The transmitter block in the grounds of Bawdsey Manor has been chosen
as one of the finalists for the new series of Restoration which
begins on Saturday 8th May on BBC TWO.
Suffolk-based Griff Rhys Jones presents the programme to launch
the 2004 Restoration campaign. He will also announce the 21 historic
buildings that viewers will be able to vote for this summer.
transmitter block at RAF Bawdsey
Grade II* listed status, the T-block was built between 1937 and
1939. It is now very overgrown and rather mysterious.
WW2 pillboxes encircle the windswept site and at one time the surrounding
land was heavily mined because at the start of the last war this
was one of the most important buildings in England and pivotal to
our victory in the Battle of Britain. It is the world's first radar
1936, the RAF bought Bawdsey Manor, an isolated Victorian pile on
a particularly desolate part of our Suffolk coastline. In it they
housed a remarkable group of boffins, including the physics genius
Professor Robert Watson-Watt.

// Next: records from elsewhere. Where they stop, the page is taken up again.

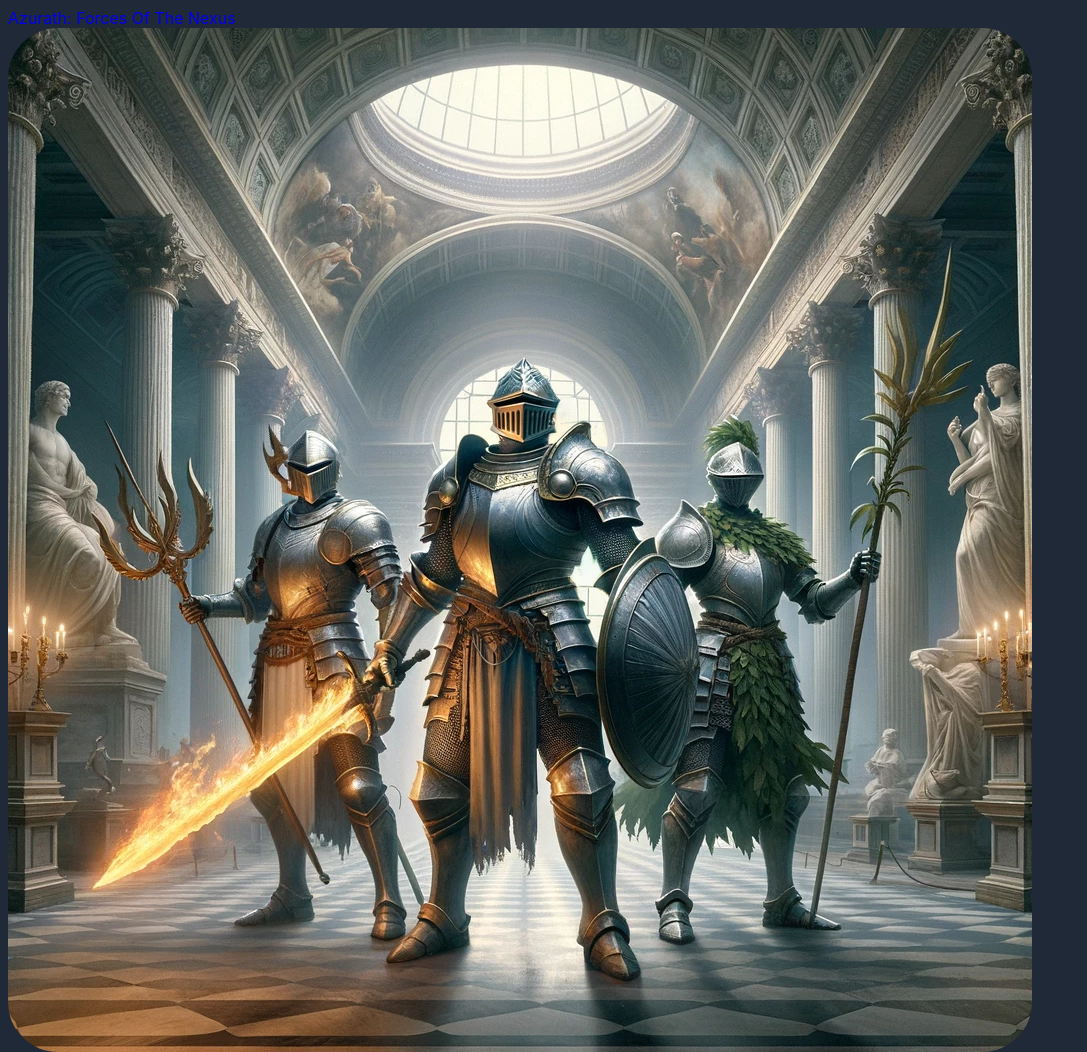
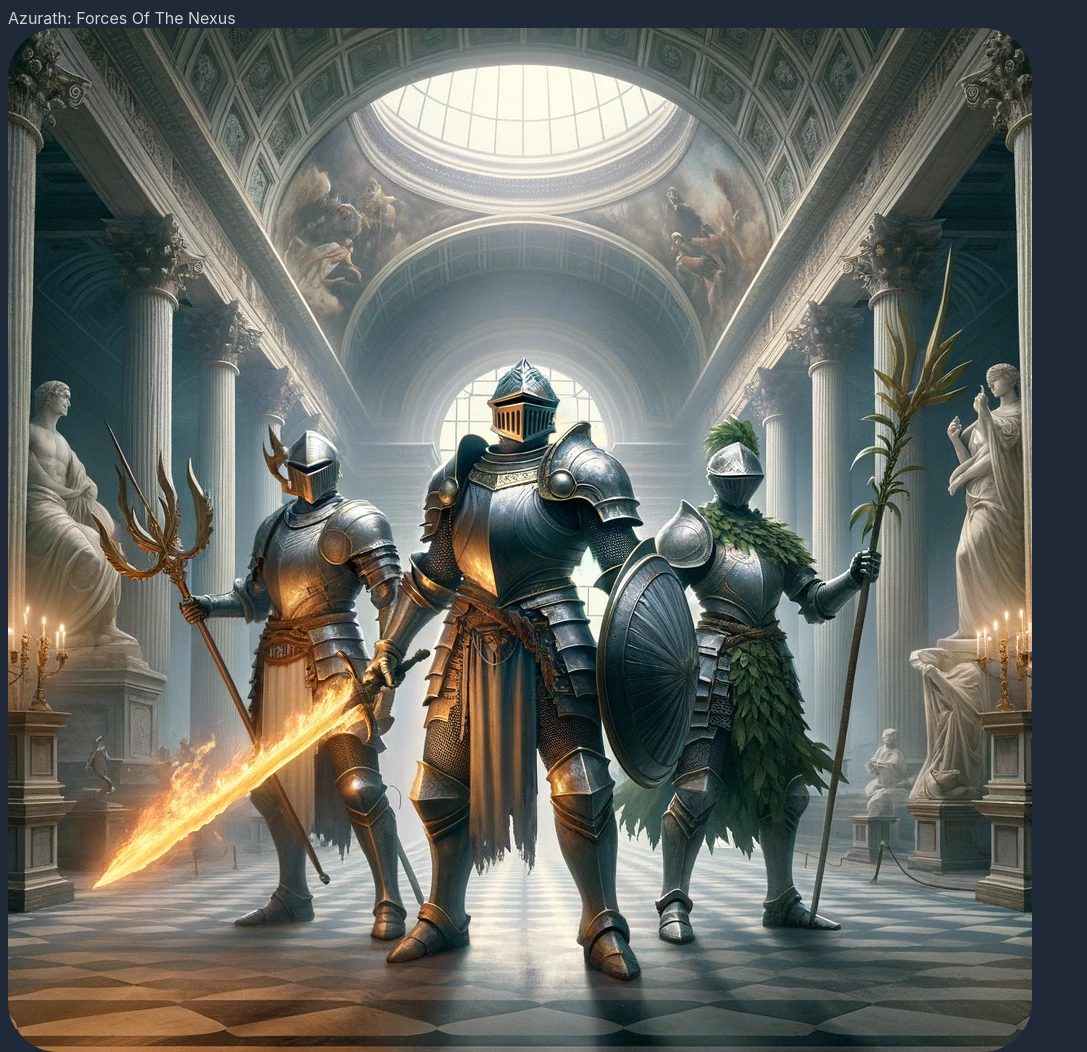
Before and after one commit to azureskyes/top_rockpaperscissors, a plain HTML site: page index.html in a window 1280 px wide. Shown: the top 1052 px of the page, without its empty margins (0-1087 px from the left). Drawn offline with Linux system fonts and the light colour scheme.

Commit message:
changed temp text color

```diff
--- a/style-rps.css
+++ b/style-rps.css
@@ -1,6 +1,7 @@
 * {
     font-family: -apple-system, San Fransisco, BlinkMacSystemFont, 'Segoe UI', Roboto, Oxygen, Ubuntu, Cantarell, 'Open Sans', 'Helvetica Neue', sans-serif;
     background-color: #1F2937;
+    color: rgb(212, 212, 212);
 }
 
 .result-img {
```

Their task was to develop the nascent radio direction finding technology
into an operational device that could detect approaching enemy aircraft

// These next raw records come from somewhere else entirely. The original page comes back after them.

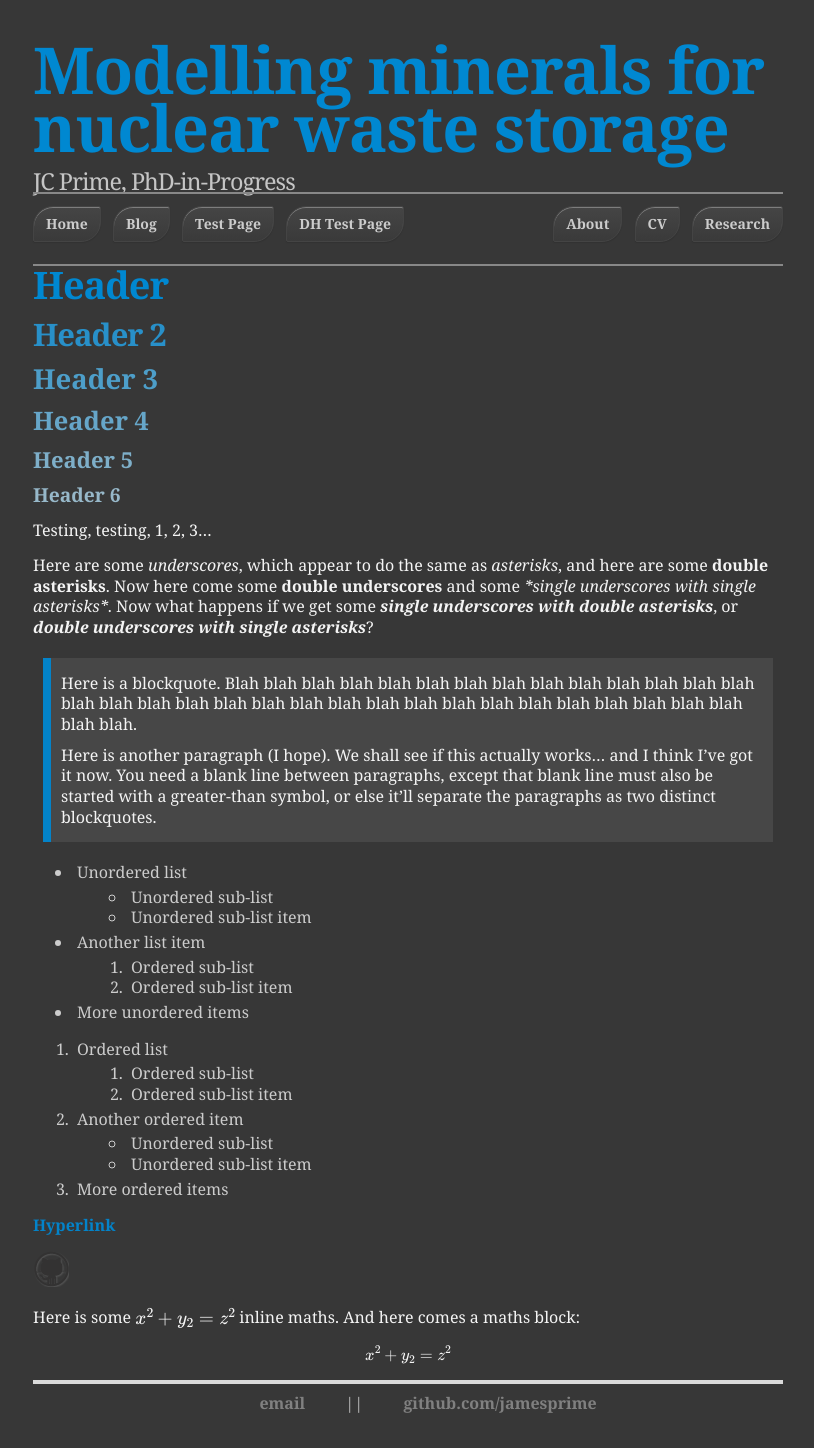
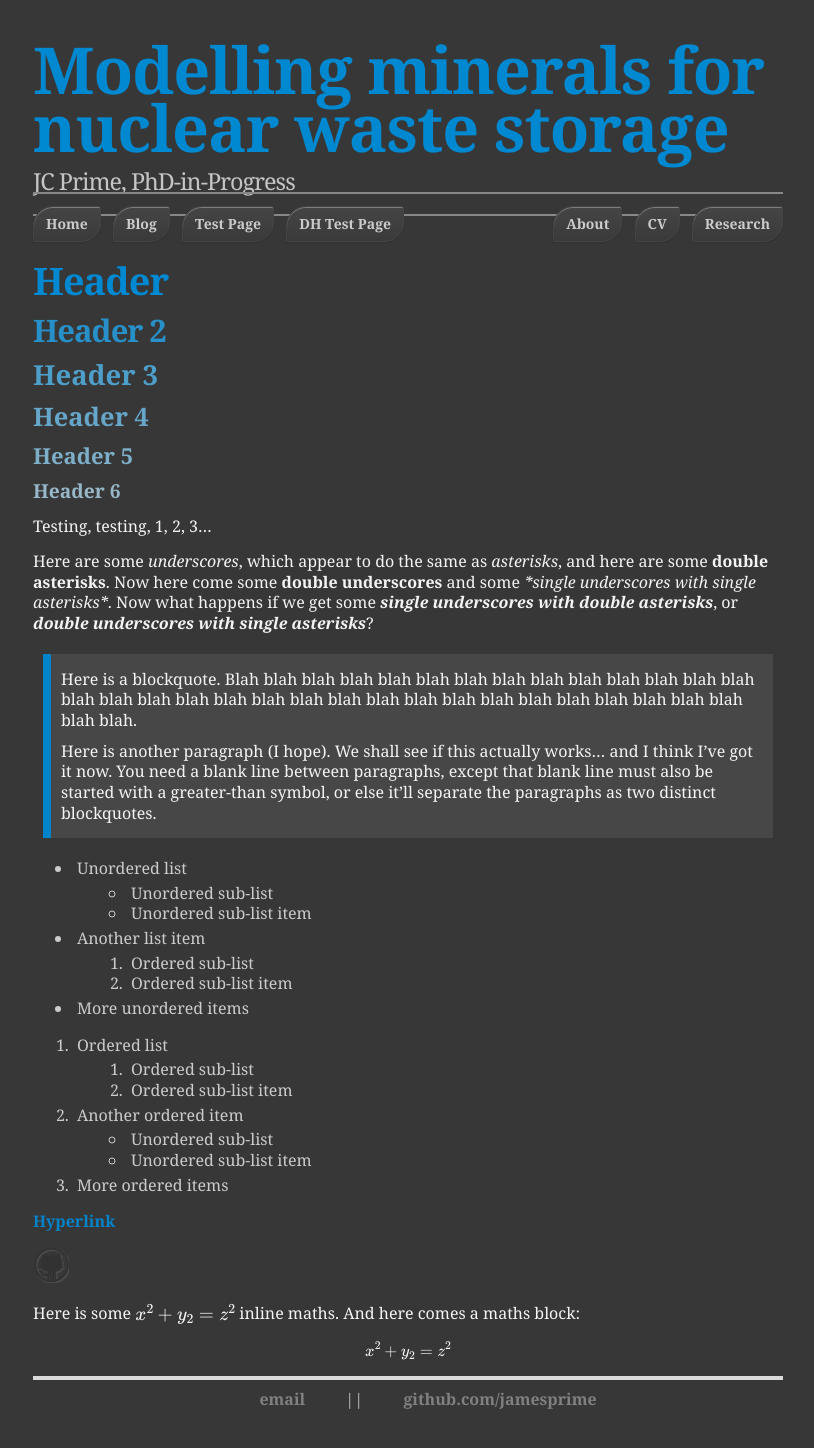
Before and after one commit to jamesprime/jamesprime.github.io, a Jekyll site: the page built from _pages/dhtest/index.md, in a window 1280 px wide. Shown: the whole page, without its empty margins (232-1046 px from the left). Built offline with Jekyll 4.4.1, drawn with Linux system fonts in a browser that asks for light colours; nearby versions of some CDN libraries; formulas are drawn with MathJax 3.

Commit message:
Updated /_sass/uberduper.scss
Commented out .banner height:50px, as a test

```diff
--- a/_sass/uberduper.scss
+++ b/_sass/uberduper.scss
@@ -231,7 +231,7 @@ div.slogan {
     z-index: 100;
     left: 0;
     right: 0;
-    height: 50px;
+    // height: 50px;
     // margin-right: -382px;
     width: 750px;
     position: relative;
```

from a great distance.
Their invention - Radar - could do just that and Bawdsey became
the first of a chain of Radar stations that surrounded the south-east
They located the enemy and directed our spitfires and hurricanes

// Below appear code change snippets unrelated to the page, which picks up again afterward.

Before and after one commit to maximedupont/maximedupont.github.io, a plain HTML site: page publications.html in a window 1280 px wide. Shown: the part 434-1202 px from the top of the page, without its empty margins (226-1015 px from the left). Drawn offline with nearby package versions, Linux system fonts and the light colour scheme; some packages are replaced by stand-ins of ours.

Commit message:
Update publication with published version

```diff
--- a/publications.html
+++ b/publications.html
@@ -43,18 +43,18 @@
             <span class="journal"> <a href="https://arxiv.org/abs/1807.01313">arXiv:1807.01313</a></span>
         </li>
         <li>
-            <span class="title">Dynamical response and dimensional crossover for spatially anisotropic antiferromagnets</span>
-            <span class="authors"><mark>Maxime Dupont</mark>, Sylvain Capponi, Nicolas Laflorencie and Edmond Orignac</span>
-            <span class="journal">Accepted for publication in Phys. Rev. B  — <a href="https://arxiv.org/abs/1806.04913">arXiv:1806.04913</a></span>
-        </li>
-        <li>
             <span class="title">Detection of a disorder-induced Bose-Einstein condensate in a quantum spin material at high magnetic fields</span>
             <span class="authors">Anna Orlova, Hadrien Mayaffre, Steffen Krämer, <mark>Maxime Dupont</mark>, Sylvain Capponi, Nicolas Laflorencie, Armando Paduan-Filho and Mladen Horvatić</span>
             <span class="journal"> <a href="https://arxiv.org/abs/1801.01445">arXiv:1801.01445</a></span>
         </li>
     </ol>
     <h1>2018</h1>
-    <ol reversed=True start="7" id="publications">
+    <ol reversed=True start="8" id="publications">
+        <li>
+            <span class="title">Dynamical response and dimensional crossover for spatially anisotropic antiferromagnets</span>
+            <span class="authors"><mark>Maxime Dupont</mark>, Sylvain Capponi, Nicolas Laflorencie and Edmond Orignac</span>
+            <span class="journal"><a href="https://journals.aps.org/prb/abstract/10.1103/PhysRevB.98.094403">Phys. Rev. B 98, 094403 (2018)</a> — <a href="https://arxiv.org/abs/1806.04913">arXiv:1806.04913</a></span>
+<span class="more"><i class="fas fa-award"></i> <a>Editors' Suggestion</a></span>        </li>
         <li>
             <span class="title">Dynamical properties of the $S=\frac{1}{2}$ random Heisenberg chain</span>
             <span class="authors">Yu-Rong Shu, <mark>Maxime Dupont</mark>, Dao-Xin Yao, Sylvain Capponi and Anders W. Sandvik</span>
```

to the Luftwaffe formations before they reached the coast.
work carried out here was so secret that the public only found out
about it after the war. Even today, the story of Bawdsey, its Radar
and the women who operated it is little known, despite it being
of equal importance to the code-breakers of Bletchley Park.
transmitter block at Bawdsey Manor will be up against Newstead Abbey,
Nottinghamshire and the Old Grammar School & Saracens
Head, Kings Norton.
2003 in Suffolk »
on Restoration 2004 »